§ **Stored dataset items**
BEGIN
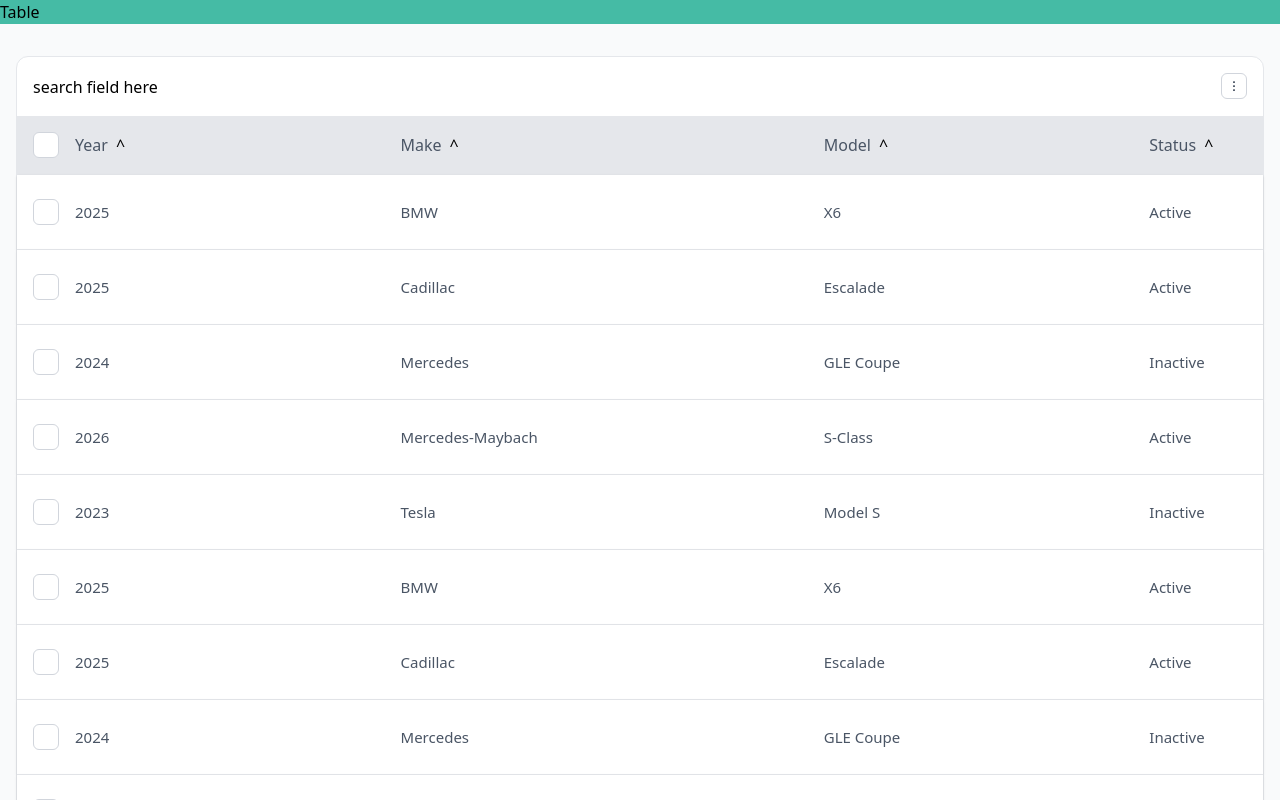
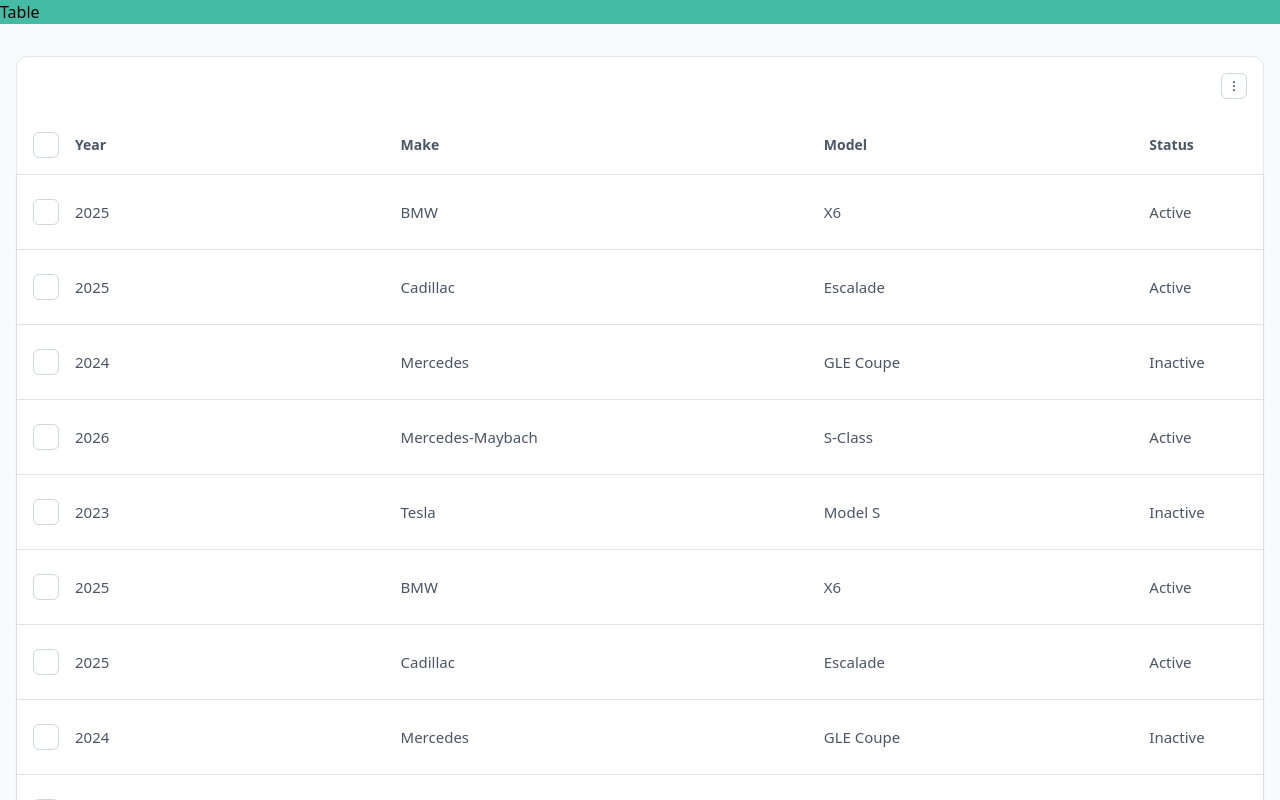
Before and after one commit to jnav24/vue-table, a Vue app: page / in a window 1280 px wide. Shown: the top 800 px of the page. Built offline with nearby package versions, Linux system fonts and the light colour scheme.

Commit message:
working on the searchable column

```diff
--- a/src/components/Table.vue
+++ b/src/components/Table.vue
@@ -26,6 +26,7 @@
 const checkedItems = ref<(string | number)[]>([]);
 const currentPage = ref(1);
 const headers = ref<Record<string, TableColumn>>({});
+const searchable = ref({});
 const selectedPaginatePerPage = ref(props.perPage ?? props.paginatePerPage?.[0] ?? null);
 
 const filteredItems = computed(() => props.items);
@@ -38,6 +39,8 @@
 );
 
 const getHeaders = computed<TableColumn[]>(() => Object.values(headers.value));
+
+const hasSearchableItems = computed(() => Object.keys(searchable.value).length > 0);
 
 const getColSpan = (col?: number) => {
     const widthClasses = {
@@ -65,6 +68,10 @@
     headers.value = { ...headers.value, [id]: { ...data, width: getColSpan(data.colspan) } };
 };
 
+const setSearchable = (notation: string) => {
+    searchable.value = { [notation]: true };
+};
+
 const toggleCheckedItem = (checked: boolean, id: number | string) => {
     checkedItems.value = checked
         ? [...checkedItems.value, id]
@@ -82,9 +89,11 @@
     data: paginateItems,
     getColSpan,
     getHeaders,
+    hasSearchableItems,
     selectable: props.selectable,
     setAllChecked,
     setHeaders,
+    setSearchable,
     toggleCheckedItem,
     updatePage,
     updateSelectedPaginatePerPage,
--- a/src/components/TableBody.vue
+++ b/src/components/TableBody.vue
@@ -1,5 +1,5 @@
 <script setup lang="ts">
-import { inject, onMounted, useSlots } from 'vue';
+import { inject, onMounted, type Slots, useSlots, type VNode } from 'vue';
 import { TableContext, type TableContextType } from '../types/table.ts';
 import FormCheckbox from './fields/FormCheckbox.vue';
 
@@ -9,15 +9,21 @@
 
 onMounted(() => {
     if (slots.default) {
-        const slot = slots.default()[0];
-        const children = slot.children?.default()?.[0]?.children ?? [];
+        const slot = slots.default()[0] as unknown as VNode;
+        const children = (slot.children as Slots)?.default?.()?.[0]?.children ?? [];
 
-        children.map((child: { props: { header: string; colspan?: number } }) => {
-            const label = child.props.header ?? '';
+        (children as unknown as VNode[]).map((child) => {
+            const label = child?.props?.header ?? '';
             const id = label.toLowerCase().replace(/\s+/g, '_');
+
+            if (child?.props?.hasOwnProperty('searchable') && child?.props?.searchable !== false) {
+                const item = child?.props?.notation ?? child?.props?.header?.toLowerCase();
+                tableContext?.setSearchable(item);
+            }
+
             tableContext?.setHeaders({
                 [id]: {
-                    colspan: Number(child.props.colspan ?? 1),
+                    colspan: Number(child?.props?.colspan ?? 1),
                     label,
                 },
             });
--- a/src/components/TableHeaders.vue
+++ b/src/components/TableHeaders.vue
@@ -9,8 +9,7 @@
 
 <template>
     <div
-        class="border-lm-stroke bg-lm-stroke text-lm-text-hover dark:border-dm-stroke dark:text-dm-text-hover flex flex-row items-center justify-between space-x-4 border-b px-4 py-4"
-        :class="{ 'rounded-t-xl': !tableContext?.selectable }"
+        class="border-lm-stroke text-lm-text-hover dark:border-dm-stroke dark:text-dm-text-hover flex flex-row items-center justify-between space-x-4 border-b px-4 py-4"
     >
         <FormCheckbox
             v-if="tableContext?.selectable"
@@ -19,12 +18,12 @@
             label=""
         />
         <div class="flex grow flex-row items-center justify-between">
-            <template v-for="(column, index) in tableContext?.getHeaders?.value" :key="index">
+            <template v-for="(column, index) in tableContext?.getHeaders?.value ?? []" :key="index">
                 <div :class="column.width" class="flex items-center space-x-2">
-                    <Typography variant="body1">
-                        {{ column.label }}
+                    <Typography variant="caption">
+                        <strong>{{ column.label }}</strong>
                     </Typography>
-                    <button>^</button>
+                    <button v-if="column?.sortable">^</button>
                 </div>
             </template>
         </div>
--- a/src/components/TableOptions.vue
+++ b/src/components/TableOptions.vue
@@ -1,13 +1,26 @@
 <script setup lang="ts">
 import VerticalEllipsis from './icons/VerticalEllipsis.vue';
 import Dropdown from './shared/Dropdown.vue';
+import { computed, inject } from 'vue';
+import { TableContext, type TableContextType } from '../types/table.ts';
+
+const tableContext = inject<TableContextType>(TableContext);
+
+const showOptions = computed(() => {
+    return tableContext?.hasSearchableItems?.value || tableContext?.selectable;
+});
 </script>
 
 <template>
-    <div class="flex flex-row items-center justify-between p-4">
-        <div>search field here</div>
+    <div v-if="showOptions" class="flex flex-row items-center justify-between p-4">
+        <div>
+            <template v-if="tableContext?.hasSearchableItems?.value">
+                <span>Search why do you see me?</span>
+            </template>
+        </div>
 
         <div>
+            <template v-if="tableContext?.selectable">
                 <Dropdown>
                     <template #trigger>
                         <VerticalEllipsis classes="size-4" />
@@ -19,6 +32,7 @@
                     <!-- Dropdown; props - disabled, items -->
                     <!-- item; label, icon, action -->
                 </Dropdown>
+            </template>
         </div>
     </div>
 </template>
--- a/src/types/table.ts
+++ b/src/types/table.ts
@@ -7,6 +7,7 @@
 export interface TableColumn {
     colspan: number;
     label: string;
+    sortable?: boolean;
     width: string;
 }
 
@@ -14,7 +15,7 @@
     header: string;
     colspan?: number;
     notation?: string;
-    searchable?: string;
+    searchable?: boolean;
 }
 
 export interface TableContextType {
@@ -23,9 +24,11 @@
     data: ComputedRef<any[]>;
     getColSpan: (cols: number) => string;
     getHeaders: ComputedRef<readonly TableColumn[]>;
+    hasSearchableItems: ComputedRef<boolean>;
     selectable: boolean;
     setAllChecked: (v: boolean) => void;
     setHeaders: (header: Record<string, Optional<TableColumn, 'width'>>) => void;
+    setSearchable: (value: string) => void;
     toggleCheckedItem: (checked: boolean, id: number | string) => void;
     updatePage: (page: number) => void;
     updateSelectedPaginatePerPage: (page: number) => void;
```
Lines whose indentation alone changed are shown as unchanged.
END
Which of the lines above include the word "void"? Copy each of them.

     setAllChecked: (v: boolean) => void;
     setHeaders: (header: Record<string, Optional<TableColumn, 'width'>>) => void;
+    setSearchable: (value: string) => void;
     toggleCheckedItem: (checked: boolean, id: number | string) => void;
     updatePage: (page: number) => void;
     updateSelectedPaginatePerPage: (page: number) => void;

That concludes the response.